* **Directions**: Number of lines with the string "Also" in the entries below: report it, and nothing besides.

* **Material shown**:
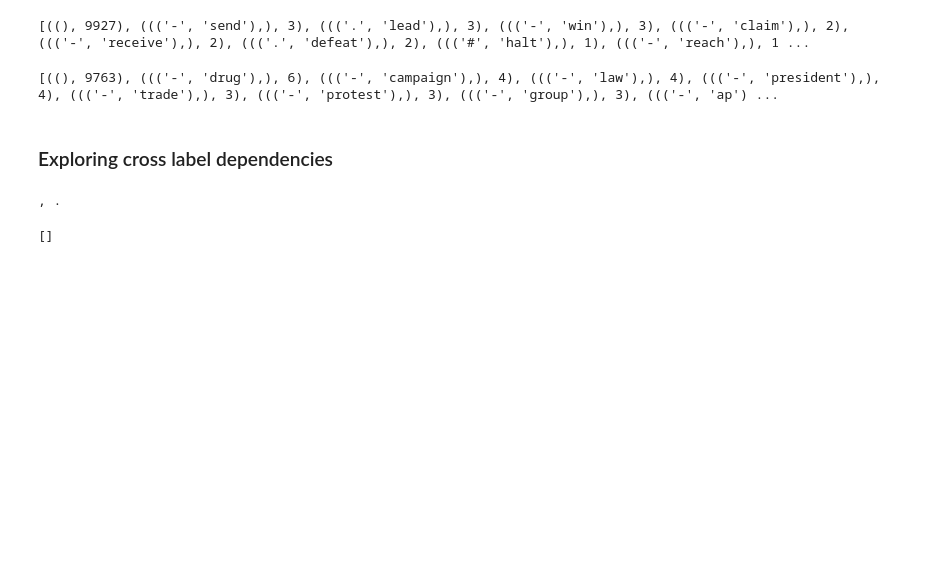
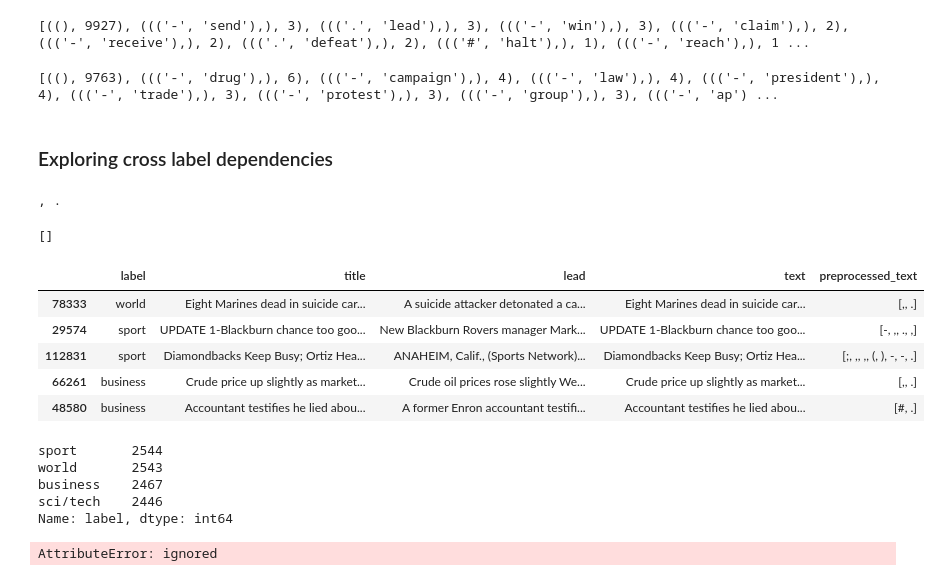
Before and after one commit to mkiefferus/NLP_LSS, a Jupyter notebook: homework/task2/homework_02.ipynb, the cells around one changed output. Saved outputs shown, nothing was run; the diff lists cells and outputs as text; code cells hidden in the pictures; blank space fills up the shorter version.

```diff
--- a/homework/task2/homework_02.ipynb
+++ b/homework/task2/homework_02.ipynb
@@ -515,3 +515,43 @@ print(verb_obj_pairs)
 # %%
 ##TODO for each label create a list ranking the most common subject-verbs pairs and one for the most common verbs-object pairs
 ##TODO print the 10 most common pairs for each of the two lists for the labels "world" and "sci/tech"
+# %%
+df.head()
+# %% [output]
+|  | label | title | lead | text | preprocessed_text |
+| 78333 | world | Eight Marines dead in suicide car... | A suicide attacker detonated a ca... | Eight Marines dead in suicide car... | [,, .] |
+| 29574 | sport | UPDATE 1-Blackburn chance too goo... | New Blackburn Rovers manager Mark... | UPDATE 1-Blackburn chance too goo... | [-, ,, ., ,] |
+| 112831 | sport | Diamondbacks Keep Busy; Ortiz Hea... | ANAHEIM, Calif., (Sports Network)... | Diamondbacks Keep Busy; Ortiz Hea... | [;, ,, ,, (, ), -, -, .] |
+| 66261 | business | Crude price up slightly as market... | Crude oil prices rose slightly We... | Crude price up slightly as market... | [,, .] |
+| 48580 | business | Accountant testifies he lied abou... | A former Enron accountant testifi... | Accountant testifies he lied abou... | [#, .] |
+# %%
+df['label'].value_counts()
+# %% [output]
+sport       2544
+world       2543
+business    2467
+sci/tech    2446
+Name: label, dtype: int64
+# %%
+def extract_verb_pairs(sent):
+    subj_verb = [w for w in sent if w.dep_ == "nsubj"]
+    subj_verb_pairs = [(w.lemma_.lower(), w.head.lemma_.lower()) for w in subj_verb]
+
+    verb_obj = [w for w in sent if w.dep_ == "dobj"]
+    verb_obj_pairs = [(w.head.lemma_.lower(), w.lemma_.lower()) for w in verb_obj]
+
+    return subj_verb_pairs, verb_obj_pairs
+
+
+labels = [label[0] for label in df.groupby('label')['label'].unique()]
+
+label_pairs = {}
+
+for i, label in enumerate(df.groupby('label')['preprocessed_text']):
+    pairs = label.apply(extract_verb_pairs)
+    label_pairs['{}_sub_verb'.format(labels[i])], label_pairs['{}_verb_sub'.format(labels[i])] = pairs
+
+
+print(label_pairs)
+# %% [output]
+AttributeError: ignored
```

---

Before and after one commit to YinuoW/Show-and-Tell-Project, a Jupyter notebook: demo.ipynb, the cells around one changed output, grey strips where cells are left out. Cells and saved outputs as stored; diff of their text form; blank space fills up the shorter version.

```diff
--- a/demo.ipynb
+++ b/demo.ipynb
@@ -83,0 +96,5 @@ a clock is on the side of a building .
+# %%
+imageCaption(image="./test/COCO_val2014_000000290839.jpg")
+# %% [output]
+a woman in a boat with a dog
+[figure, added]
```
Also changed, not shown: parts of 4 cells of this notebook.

...

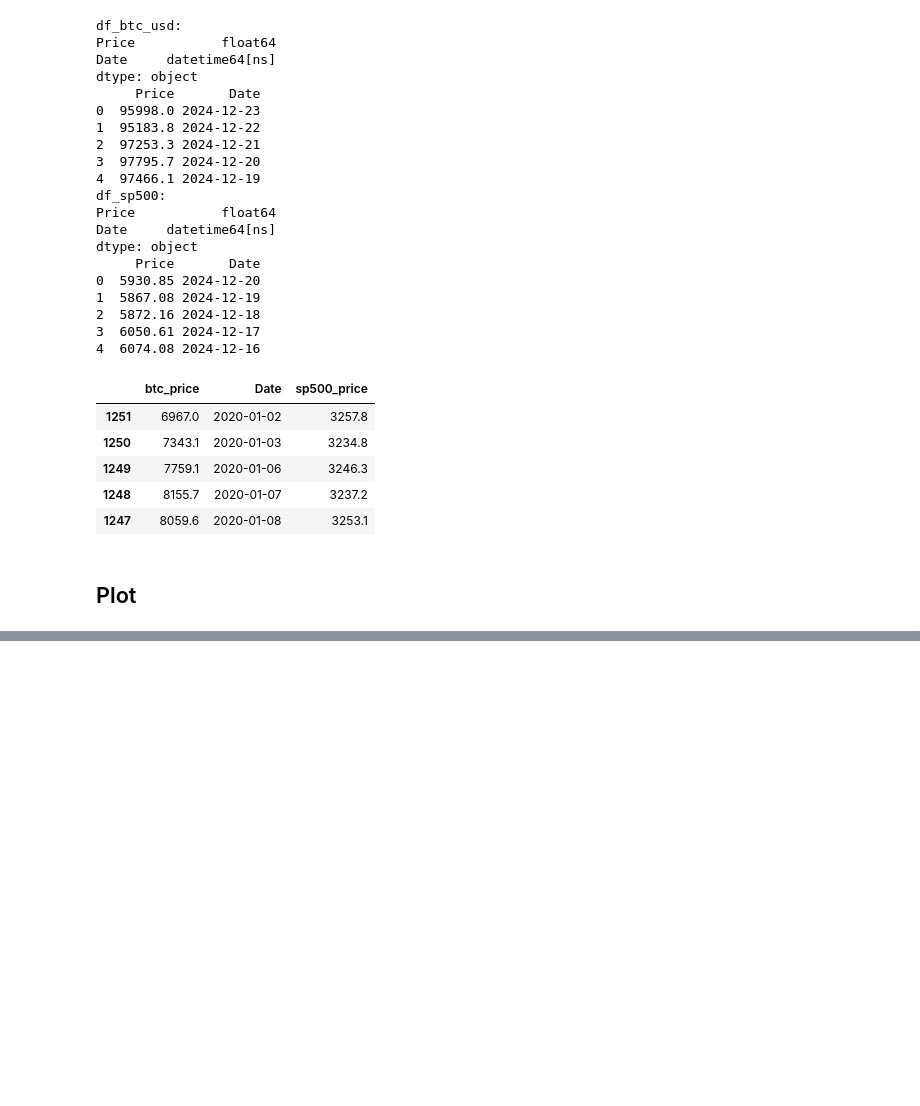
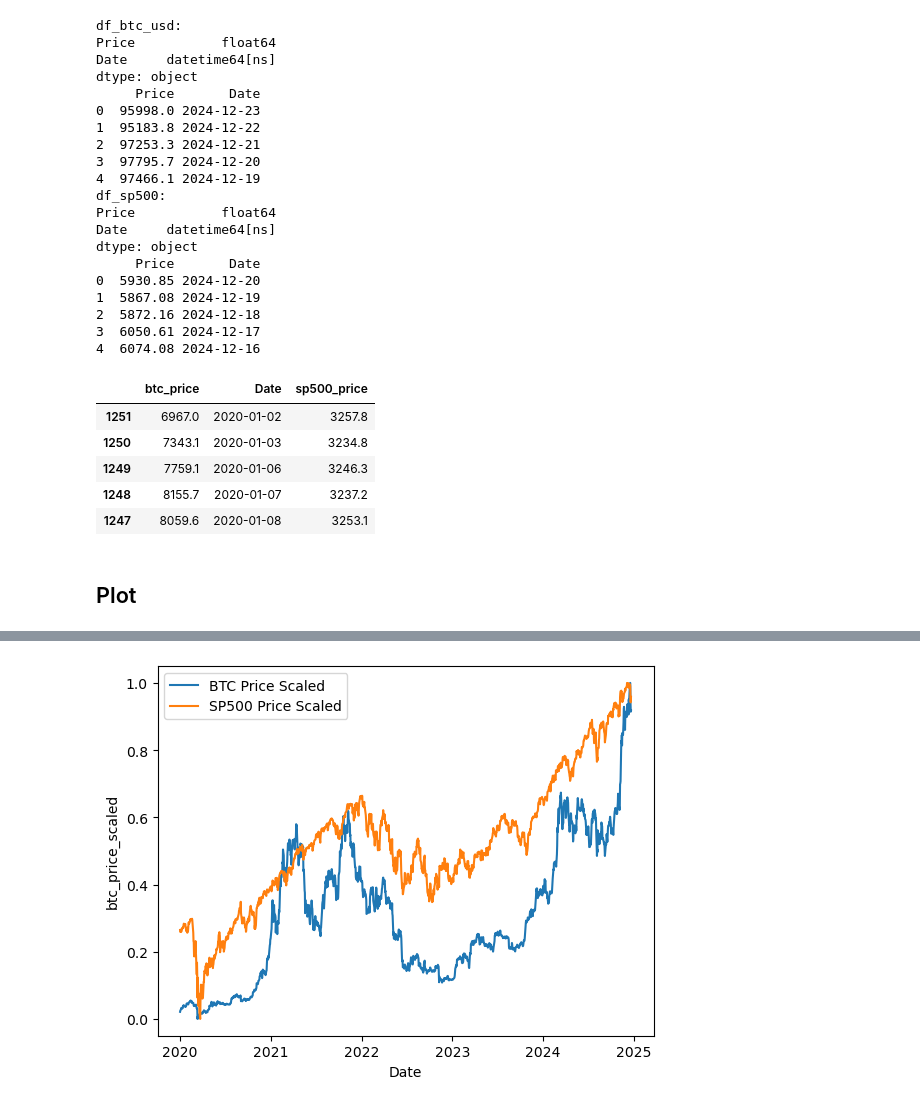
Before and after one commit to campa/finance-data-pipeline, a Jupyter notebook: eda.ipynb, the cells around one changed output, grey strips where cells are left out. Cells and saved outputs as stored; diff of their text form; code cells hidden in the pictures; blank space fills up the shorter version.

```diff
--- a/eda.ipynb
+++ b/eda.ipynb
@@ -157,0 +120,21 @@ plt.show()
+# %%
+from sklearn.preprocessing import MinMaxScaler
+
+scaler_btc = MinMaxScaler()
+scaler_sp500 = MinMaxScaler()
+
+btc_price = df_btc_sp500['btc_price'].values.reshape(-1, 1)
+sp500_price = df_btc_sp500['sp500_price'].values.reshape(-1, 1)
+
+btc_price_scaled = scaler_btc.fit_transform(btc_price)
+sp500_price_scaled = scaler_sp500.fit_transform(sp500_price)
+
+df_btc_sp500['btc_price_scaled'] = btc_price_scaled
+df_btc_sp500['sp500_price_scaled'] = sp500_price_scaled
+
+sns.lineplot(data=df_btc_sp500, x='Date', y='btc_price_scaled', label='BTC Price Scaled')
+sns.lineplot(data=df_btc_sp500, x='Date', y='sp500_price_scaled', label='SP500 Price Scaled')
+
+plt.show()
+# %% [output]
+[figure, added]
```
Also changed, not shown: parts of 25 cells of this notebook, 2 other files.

* **Task result**: 2